Records excerpted from a collection
══════════════════════════════

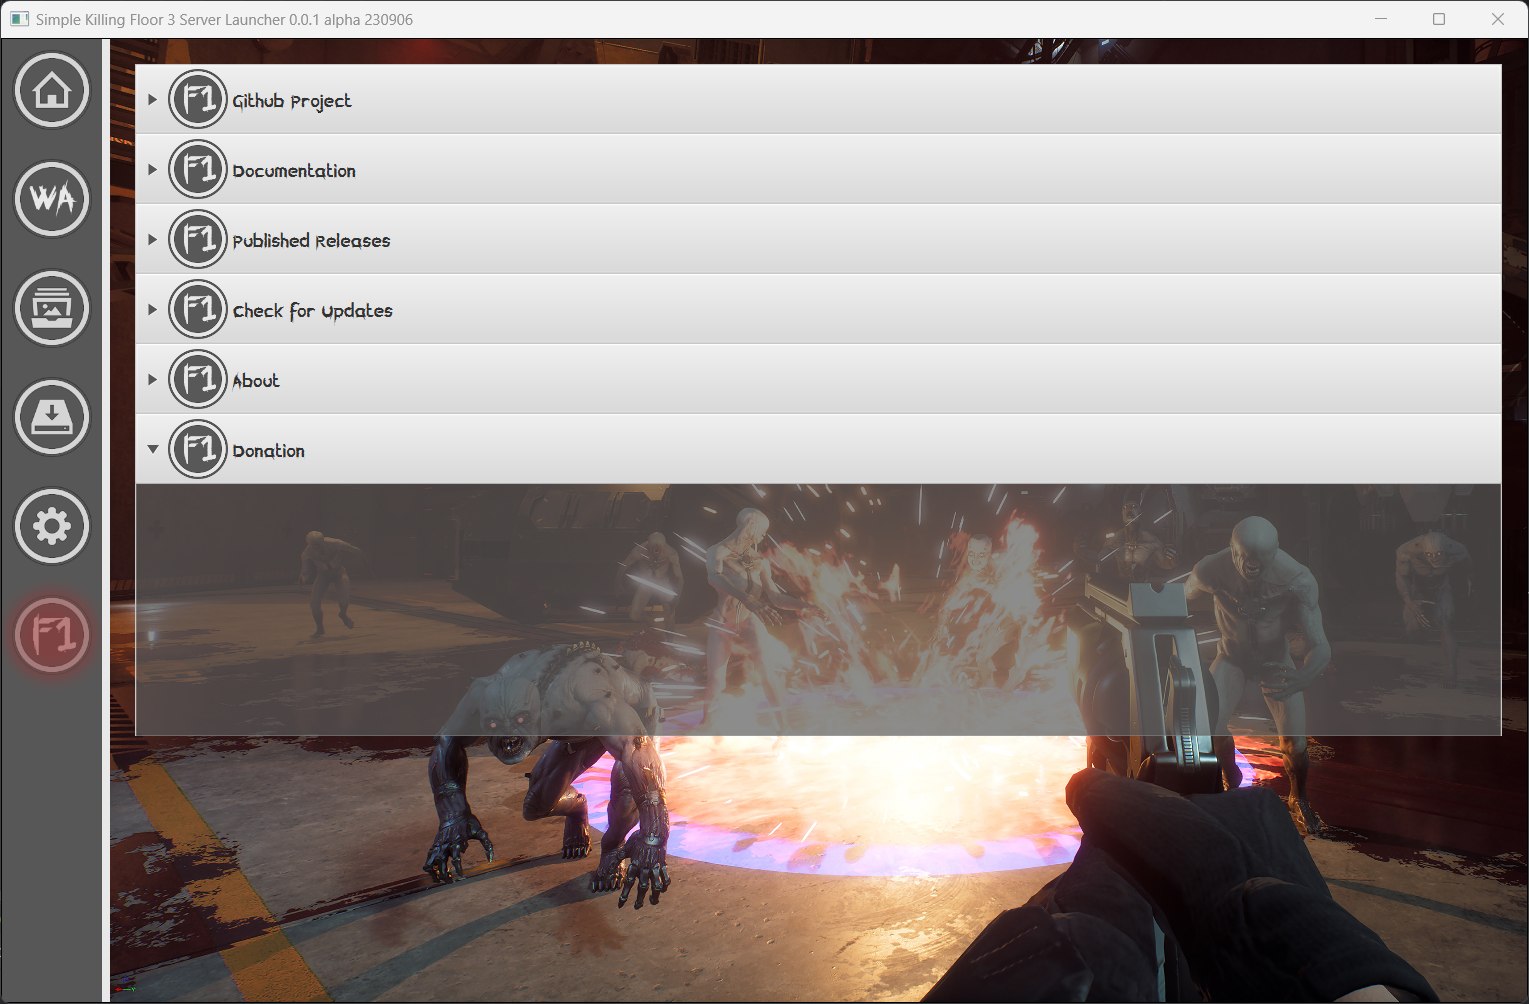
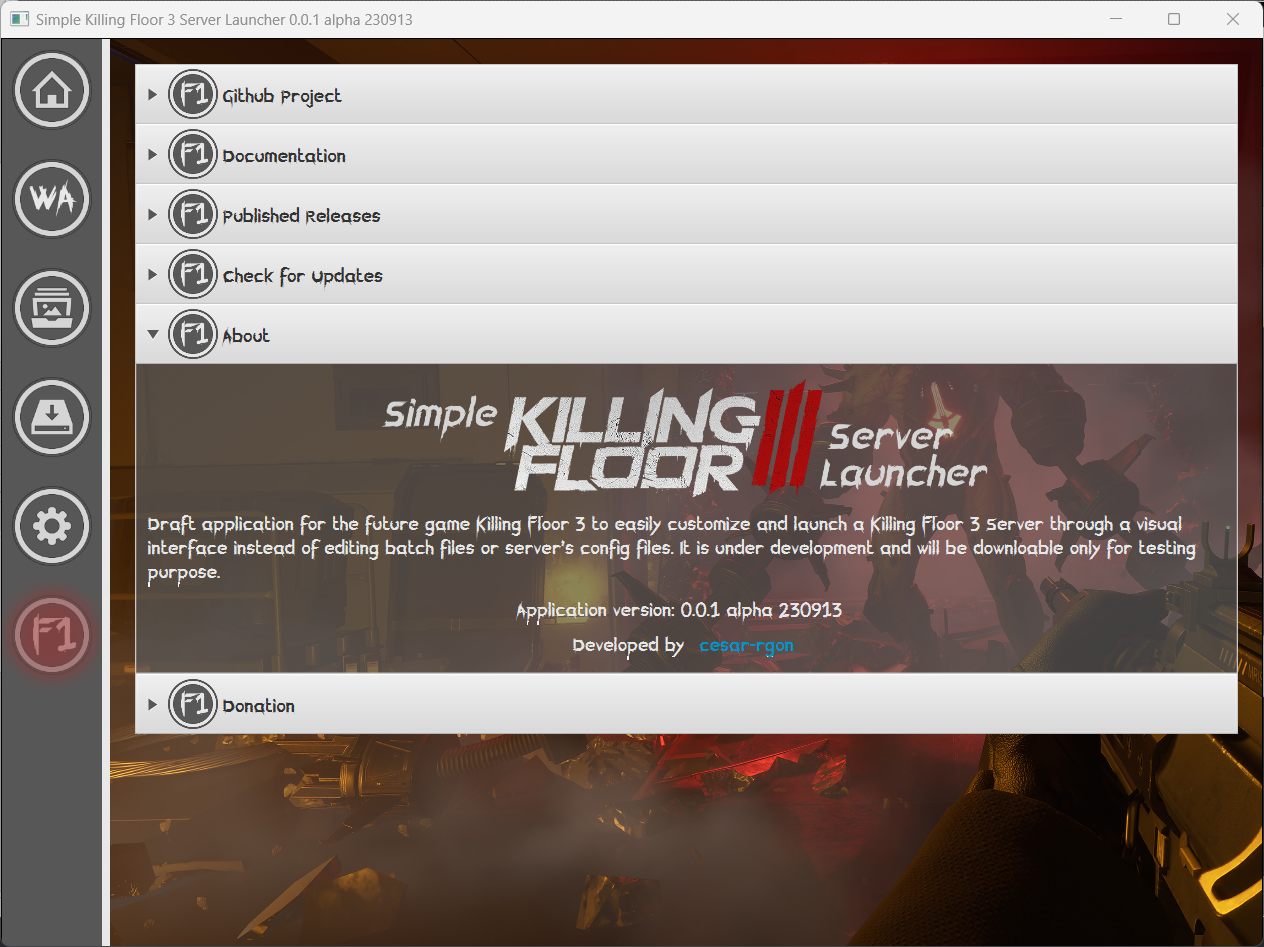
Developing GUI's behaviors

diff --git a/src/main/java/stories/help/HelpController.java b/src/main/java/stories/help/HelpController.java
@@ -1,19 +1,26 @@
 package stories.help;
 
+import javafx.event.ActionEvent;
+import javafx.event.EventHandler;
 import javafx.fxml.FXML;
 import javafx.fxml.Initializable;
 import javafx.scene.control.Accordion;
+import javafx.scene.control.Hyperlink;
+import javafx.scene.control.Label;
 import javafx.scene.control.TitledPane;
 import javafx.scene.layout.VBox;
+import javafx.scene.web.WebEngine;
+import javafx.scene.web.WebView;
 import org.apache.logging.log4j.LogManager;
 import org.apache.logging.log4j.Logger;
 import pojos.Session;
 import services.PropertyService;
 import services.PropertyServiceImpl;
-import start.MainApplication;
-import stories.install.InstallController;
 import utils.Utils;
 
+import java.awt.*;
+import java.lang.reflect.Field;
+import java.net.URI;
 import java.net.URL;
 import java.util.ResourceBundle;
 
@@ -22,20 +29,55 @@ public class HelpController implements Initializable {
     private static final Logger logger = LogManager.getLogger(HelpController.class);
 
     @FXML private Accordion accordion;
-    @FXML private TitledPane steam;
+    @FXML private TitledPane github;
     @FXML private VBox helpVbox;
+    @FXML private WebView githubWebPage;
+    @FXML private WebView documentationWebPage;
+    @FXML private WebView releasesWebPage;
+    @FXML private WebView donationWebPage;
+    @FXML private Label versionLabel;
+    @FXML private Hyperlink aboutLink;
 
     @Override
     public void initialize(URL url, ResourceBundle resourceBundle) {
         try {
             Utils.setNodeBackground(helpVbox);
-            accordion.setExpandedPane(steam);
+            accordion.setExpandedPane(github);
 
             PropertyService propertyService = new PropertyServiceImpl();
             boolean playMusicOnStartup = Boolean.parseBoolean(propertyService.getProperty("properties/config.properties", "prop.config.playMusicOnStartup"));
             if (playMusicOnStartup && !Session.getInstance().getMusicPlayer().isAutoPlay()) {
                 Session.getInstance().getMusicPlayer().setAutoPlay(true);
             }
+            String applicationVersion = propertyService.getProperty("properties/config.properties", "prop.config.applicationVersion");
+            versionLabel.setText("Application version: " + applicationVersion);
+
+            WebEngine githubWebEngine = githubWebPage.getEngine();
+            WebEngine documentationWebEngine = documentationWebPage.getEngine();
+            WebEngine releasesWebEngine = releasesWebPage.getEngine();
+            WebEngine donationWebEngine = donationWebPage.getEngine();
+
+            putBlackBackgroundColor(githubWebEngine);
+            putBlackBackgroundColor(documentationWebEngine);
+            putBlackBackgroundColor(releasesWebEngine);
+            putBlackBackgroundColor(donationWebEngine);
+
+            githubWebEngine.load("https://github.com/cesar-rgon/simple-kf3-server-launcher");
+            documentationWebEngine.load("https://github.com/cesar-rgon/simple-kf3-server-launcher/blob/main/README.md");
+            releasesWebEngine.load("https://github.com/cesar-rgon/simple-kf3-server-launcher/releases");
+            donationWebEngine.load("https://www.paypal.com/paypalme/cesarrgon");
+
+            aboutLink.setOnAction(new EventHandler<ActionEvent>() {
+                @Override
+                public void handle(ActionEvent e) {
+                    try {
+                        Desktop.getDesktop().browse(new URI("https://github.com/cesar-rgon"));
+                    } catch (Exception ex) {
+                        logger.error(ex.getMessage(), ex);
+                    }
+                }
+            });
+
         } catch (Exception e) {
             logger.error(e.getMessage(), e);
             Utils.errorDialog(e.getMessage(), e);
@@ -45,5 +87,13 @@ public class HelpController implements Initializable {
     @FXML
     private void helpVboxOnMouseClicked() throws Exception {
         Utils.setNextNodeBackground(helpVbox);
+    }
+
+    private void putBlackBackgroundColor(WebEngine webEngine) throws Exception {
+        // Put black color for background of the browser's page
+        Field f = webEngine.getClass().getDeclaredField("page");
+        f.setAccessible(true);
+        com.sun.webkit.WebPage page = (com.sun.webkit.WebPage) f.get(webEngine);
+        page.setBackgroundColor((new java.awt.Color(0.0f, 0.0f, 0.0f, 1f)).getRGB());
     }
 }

══════════════════════════════

WORK INSTRUCTIONS = If an entry holds an image, omit that image and print the remainder exactly as it stands.

FINAL ANSWER =
Developing GUI's behaviors

diff --git a/src/main/java/stories/help/HelpController.java b/src/main/java/stories/help/HelpController.java
@@ -1,19 +1,26 @@
 package stories.help;
 
+import javafx.event.ActionEvent;
+import javafx.event.EventHandler;
 import javafx.fxml.FXML;
 import javafx.fxml.Initializable;
 import javafx.scene.control.Accordion;
+import javafx.scene.control.Hyperlink;
+import javafx.scene.control.Label;
 import javafx.scene.control.TitledPane;
 import javafx.scene.layout.VBox;
+import javafx.scene.web.WebEngine;
+import javafx.scene.web.WebView;
 import org.apache.logging.log4j.LogManager;
 import org.apache.logging.log4j.Logger;
 import pojos.Session;
 import services.PropertyService;
 import services.PropertyServiceImpl;
-import start.MainApplication;
-import stories.install.InstallController;
 import utils.Utils;
 
+import java.awt.*;
+import java.lang.reflect.Field;
+import java.net.URI;
 import java.net.URL;
 import java.util.ResourceBundle;
 
@@ -22,20 +29,55 @@ public class HelpController implements Initializable {
     private static final Logger logger = LogManager.getLogger(HelpController.class);
 
     @FXML private Accordion accordion;
-    @FXML private TitledPane steam;
+    @FXML private TitledPane github;
     @FXML private VBox helpVbox;
+    @FXML private WebView githubWebPage;
+    @FXML private WebView documentationWebPage;
+    @FXML private WebView releasesWebPage;
+    @FXML private WebView donationWebPage;
+    @FXML private Label versionLabel;
+    @FXML private Hyperlink aboutLink;
 
     @Override
     public void initialize(URL url, ResourceBundle resourceBundle) {
         try {
             Utils.setNodeBackground(helpVbox);
-            accordion.setExpandedPane(steam);
+            accordion.setExpandedPane(github);
 
             PropertyService propertyService = new PropertyServiceImpl();
             boolean playMusicOnStartup = Boolean.parseBoolean(propertyService.getProperty("properties/config.properties", "prop.config.playMusicOnStartup"));
             if (playMusicOnStartup && !Session.getInstance().getMusicPlayer().isAutoPlay()) {
                 Session.getInstance().getMusicPlayer().setAutoPlay(true);
             }
+            String applicationVersion = propertyService.getProperty("properties/config.properties", "prop.config.applicationVersion");
+            versionLabel.setText("Application version: " + applicationVersion);
+
+            WebEngine githubWebEngine = githubWebPage.getEngine();
+            WebEngine documentationWebEngine = documentationWebPage.getEngine();
+            WebEngine releasesWebEngine = releasesWebPage.getEngine();
+            WebEngine donationWebEngine = donationWebPage.getEngine();
+
+            putBlackBackgroundColor(githubWebEngine);
+            putBlackBackgroundColor(documentationWebEngine);
+            putBlackBackgroundColor(releasesWebEngine);
+            putBlackBackgroundColor(donationWebEngine);
+
+            githubWebEngine.load("https://github.com/cesar-rgon/simple-kf3-server-launcher");
+            documentationWebEngine.load("https://github.com/cesar-rgon/simple-kf3-server-launcher/blob/main/README.md");
+            releasesWebEngine.load("https://github.com/cesar-rgon/simple-kf3-server-launcher/releases");
+            donationWebEngine.load("https://www.paypal.com/paypalme/cesarrgon");
+
+            aboutLink.setOnAction(new EventHandler<ActionEvent>() {
+                @Override
+                public void handle(ActionEvent e) {
+                    try {
+                        Desktop.getDesktop().browse(new URI("https://github.com/cesar-rgon"));
+                    } catch (Exception ex) {
+                        logger.error(ex.getMessage(), ex);
+                    }
+                }
+            });
+
         } catch (Exception e) {
             logger.error(e.getMessage(), e);
             Utils.errorDialog(e.getMessage(), e);
@@ -45,5 +87,13 @@ public class HelpController implements Initializable {
     @FXML
     private void helpVboxOnMouseClicked() throws Exception {
         Utils.setNextNodeBackground(helpVbox);
+    }
+
+    private void putBlackBackgroundColor(WebEngine webEngine) throws Exception {
+        // Put black color for background of the browser's page
+        Field f = webEngine.getClass().getDeclaredField("page");
+        f.setAccessible(true);
+        com.sun.webkit.WebPage page = (com.sun.webkit.WebPage) f.get(webEngine);
+        page.setBackgroundColor((new java.awt.Color(0.0f, 0.0f, 0.0f, 1f)).getRGB());
     }
 }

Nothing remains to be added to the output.